Problem details
Which lines in the records below mention the word "empty"? Copy each one out.
--- Given data Enclosed Below ---
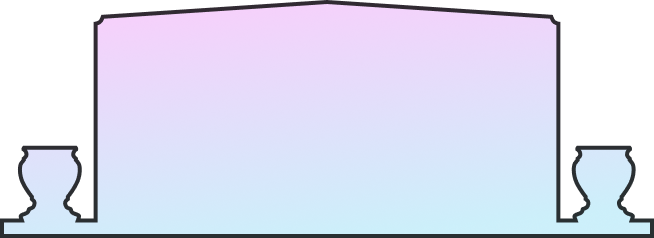
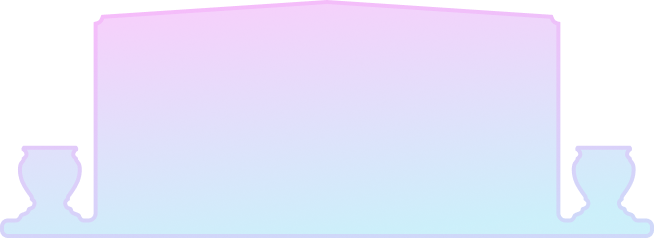
empty state tweaks

Changed region(s): [[0.0, 0.0, 1.0, 1.0]]

diff --git a/src/styles.css b/src/styles.css
@@ -1109,7 +1109,7 @@ body:has(.canvas-layout) .footer-branding {
     height: 32px;
     background: #ddd;
     border-radius: 50%;
-    border: 2px solid #ccc;
+    border: 2px solid #ce0bcb;
 }
 
 /* Memorial Grid Container */
@@ -1739,7 +1739,7 @@ body:has(.canvas-layout) .footer-branding {
     width: 32px;
     height: 32px;
     border-radius: 50%;
-    background: #007bff;
+    background: #fa20f7;
     display: flex;
     align-items: center;
     justify-content: center;
@@ -2111,7 +2111,14 @@ body:has(.canvas-layout) .footer-branding {
 
 .no-projects p {
     font-size: 16px;
-    margin: 0;
+    margin-bottom: 15px;
+}
+
+.no-projects-quote {
+    font-size: 24px !important;
+    margin-bottom: 15px;
+    font-style: italic;
+    font-family: 'Cormorant Infant';
 }
 
 .loading-message {

diff --git a/src/pages/AllProjectsView.js b/src/pages/AllProjectsView.js
@@ -125,8 +125,8 @@ const AllProjectsView = () => {
           {projects.length === 0 ? (
             <div className="no-projects">
               <img src="/images/empty.png" alt="No projects found" className="no-projects-image" />
-              <p>Welcome to the beginning of the end. <a onClick={handleCreateNewProject}>Create your first project</a></p>
-              
+              <p className="no-projects-quote">"A memory in stone is forever"</p>
+              <p><a onClick={handleCreateNewProject}>Create Your First Project</a></p>
             </div>
           ) : (
             projects.map((project) => (
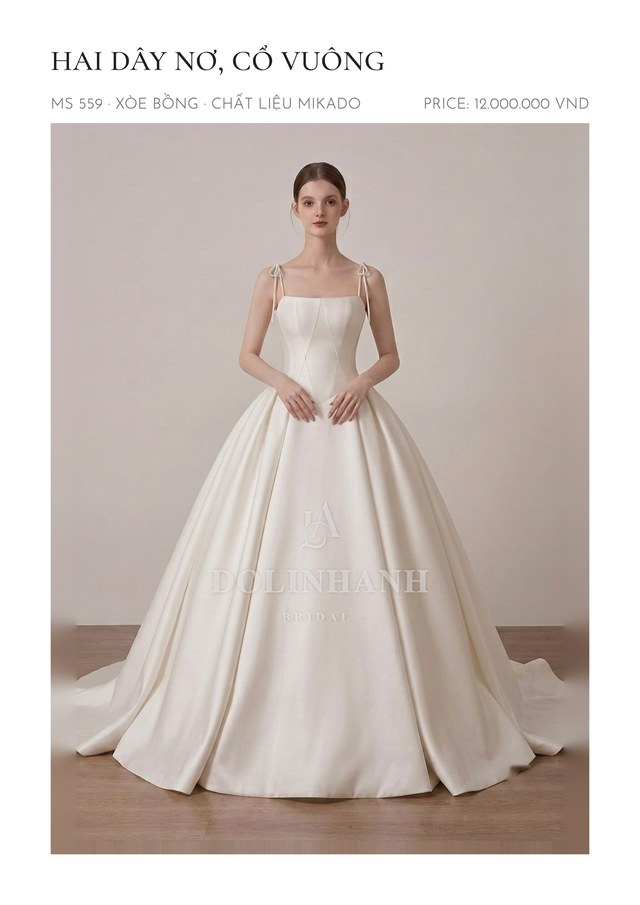
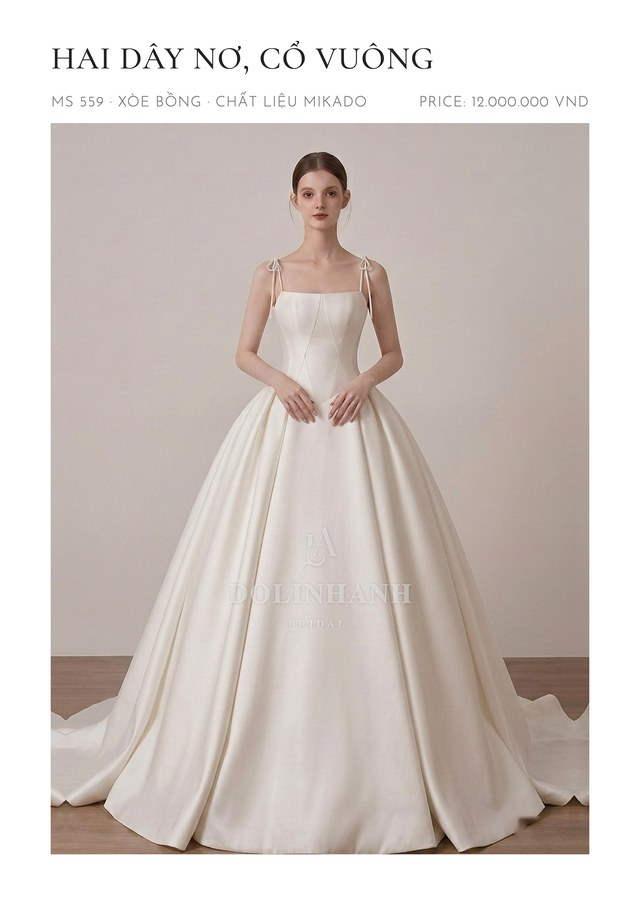
MS 559: kéo dài chân 10% (ảnh web + thẻ giá)

diff --git a/wedding-dress-prices.html b/wedding-dress-prices.html
@@ -532,7 +532,7 @@
 <a class="the" data-dang="ballgown" data-coso="hcm" href="anh/gia-tung-vay/MS551.jpg"><img src="anh/gia-tung-vay/MS551.jpg" loading="lazy" alt="MS 551"></a>
 <a class="the" data-dang="ballgown" data-coso="hcm" href="anh/gia-tung-vay/MS552.jpg"><img src="anh/gia-tung-vay/MS552.jpg" loading="lazy" alt="MS 552"></a>
 <a class="the" data-dang="ballgown" data-coso="hcm" href="anh/gia-tung-vay/MS558.jpg"><img src="anh/gia-tung-vay/MS558.jpg" loading="lazy" alt="MS 558"></a>
-<a class="the" data-dang="ballgown" data-coso="hcm" href="anh/gia-tung-vay/MS559.jpg"><img src="anh/gia-tung-vay/MS559.jpg" loading="lazy" alt="MS 559"></a>
+<a class="the" data-dang="ballgown" data-coso="hcm" href="anh/gia-tung-vay/MS559.jpg?v=2"><img src="anh/gia-tung-vay/MS559.jpg?v=2" loading="lazy" alt="MS 559"></a>
 <a class="the" data-dang="mini" data-coso="hcm" href="anh/gia-tung-vay/MS186.jpg"><img src="anh/gia-tung-vay/MS186.jpg" loading="lazy" alt="MS 186"></a>
 <a class="the" data-dang="mini" data-coso="hcm" href="anh/gia-tung-vay/MS187.jpg"><img src="anh/gia-tung-vay/MS187.jpg" loading="lazy" alt="MS 187"></a>
 <a class="the" data-dang="mini" data-coso="hcm" href="anh/gia-tung-vay/MS188.jpg"><img src="anh/gia-tung-vay/MS188.jpg" loading="lazy" alt="MS 188"></a>

diff --git a/bo-suu-tap.html b/bo-suu-tap.html
@@ -3684,7 +3684,7 @@ src="https://www.facebook.com/tr?id=1358640082651240&ev=PageView&noscript=1"
         </figure>
         <figure data-dang="ballgown" data-mood="minimal" data-coso="hcm">
           <div class="sl-khung">
-            <div class="sl" data-img="anh/vay/ms559/01.jpg?v=1"></div>
+            <div class="sl" data-img="anh/vay/ms559/01.jpg?v=2"></div>
           </div>
           <figcaption><span class="kind" data-en="Dolinhanh Bridal">Dolinhanh Bridal</span><span class="nm">MS 559</span><span class="de" data-en="Bow-strap square-neck mikado ballgown">Hai dây nơ, cổ vuông</span></figcaption>
         </figure>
--- End of Enclosed Given data ---
Task output
empty state tweaks
               <img src="/images/empty.png" alt="No projects found" className="no-projects-image" />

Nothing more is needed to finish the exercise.